As with other entries in the franchise, there are a handful of characters thrown in to represent the entirety of society on Purge night. The opposed, the indifferent, and the reluctant participants are all on display here, each with less logic than the last for their place in this horrendous “holiday”. It’s a shame the franchise had to leave Frank Grillo and his punisher surrogate character behind in favor of a collection of characters who must run in terror for most of the film. Though it should be said that Y’lan Noel does handle the climatic hunt of various Nazi clad killers fairly well, and might have stood out even more had he been given even marginally better material.

Something has been constantly perplexing about the franchise is how quickly everything turns to murder. All crime is legal and yet the first thought is always kill or be killed for the participants of the night. The First Purge gets some credit for showing that not everyone’s first thought is to slay whoever may have slighted them over the past 364 days, opting for parties in the street or smaller non-violent crime instead.

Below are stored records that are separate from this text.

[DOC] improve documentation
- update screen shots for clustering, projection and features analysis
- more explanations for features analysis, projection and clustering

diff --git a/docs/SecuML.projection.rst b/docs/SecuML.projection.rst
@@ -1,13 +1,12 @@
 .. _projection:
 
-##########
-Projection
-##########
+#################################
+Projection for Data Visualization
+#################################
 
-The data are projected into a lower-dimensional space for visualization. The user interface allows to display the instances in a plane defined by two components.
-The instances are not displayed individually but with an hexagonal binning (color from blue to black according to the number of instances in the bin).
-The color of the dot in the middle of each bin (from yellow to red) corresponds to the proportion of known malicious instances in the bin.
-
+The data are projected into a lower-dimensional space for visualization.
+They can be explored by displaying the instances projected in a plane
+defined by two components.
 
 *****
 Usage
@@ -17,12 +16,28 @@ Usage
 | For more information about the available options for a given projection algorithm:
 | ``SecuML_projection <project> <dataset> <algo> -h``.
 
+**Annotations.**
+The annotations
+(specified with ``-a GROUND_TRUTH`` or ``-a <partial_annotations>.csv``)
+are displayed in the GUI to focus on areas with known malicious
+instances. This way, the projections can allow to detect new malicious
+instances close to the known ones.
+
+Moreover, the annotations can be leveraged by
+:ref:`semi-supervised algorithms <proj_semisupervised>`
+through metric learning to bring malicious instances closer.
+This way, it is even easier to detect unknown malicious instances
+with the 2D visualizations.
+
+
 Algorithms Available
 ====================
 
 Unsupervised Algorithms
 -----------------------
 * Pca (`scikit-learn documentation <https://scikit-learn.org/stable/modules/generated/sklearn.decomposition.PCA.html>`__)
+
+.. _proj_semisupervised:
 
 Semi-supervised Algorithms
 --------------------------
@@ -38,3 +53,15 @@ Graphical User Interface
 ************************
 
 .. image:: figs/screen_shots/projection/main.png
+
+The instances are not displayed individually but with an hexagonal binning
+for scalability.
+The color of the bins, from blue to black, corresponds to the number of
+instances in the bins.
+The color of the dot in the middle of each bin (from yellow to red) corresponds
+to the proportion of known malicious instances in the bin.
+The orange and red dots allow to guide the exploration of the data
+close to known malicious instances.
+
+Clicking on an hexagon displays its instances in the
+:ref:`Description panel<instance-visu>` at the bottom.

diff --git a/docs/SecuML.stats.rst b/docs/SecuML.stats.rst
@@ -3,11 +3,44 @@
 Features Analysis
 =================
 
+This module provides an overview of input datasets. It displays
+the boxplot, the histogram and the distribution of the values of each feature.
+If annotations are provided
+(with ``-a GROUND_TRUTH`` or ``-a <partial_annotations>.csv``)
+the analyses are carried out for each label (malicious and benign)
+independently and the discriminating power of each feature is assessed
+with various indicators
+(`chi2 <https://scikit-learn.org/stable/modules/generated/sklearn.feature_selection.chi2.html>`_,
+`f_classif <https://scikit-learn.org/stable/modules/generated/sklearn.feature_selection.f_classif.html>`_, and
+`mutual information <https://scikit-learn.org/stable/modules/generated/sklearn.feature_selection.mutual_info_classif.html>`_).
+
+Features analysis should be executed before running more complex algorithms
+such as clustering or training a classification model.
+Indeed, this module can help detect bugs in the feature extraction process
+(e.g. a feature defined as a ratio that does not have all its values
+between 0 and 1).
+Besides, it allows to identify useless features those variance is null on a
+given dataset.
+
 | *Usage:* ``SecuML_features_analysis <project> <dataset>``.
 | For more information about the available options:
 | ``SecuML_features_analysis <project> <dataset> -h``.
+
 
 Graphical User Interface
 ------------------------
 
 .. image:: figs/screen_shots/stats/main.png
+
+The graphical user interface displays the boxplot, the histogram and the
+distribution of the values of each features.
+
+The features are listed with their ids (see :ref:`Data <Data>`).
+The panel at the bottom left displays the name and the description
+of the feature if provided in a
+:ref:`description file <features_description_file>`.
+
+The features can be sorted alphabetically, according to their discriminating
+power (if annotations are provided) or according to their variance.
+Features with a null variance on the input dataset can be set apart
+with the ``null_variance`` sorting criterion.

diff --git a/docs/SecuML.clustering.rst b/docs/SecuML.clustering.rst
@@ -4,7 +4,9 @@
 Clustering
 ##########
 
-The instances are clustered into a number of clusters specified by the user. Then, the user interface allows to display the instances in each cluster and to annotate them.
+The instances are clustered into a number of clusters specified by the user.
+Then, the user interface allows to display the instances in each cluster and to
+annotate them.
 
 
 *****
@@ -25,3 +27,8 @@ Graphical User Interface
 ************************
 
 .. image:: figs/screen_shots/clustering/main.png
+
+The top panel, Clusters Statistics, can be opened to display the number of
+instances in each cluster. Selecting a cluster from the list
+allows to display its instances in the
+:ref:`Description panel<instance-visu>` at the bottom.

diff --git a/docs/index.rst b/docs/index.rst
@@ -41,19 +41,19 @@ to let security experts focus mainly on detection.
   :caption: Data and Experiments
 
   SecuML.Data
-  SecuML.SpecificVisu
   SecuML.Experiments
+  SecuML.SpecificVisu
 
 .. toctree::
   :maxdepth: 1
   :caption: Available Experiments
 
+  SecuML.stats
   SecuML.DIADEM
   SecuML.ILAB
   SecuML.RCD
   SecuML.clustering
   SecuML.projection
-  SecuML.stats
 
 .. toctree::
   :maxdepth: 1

But that doesn’t change the fact that the entire premise falls apart with the slightest thought of what the day following looks like, particularly here when everyone wakes to find various non-residents of the community strewn about the streets in various racist garb and armed for war. The outrage would be immediate and loud, and bring a swift end to this social experiment.

Overall, The First Purge is a snooze. Not much can be said that hasn’t been said about other entries in the franchise except that this entry is worse. Yet, the franchise will likely continue, they’re cheap to make and bring in enough viewers to warrant their existence and even justify a TV show premiering this fall. The premise will continue to be interesting, despite how terribly flawed it can be with even a little logical thought, and filmmakers will continue to waste all that potential on a violent, over-the-top slog that barely gets another thought after its opening weekend.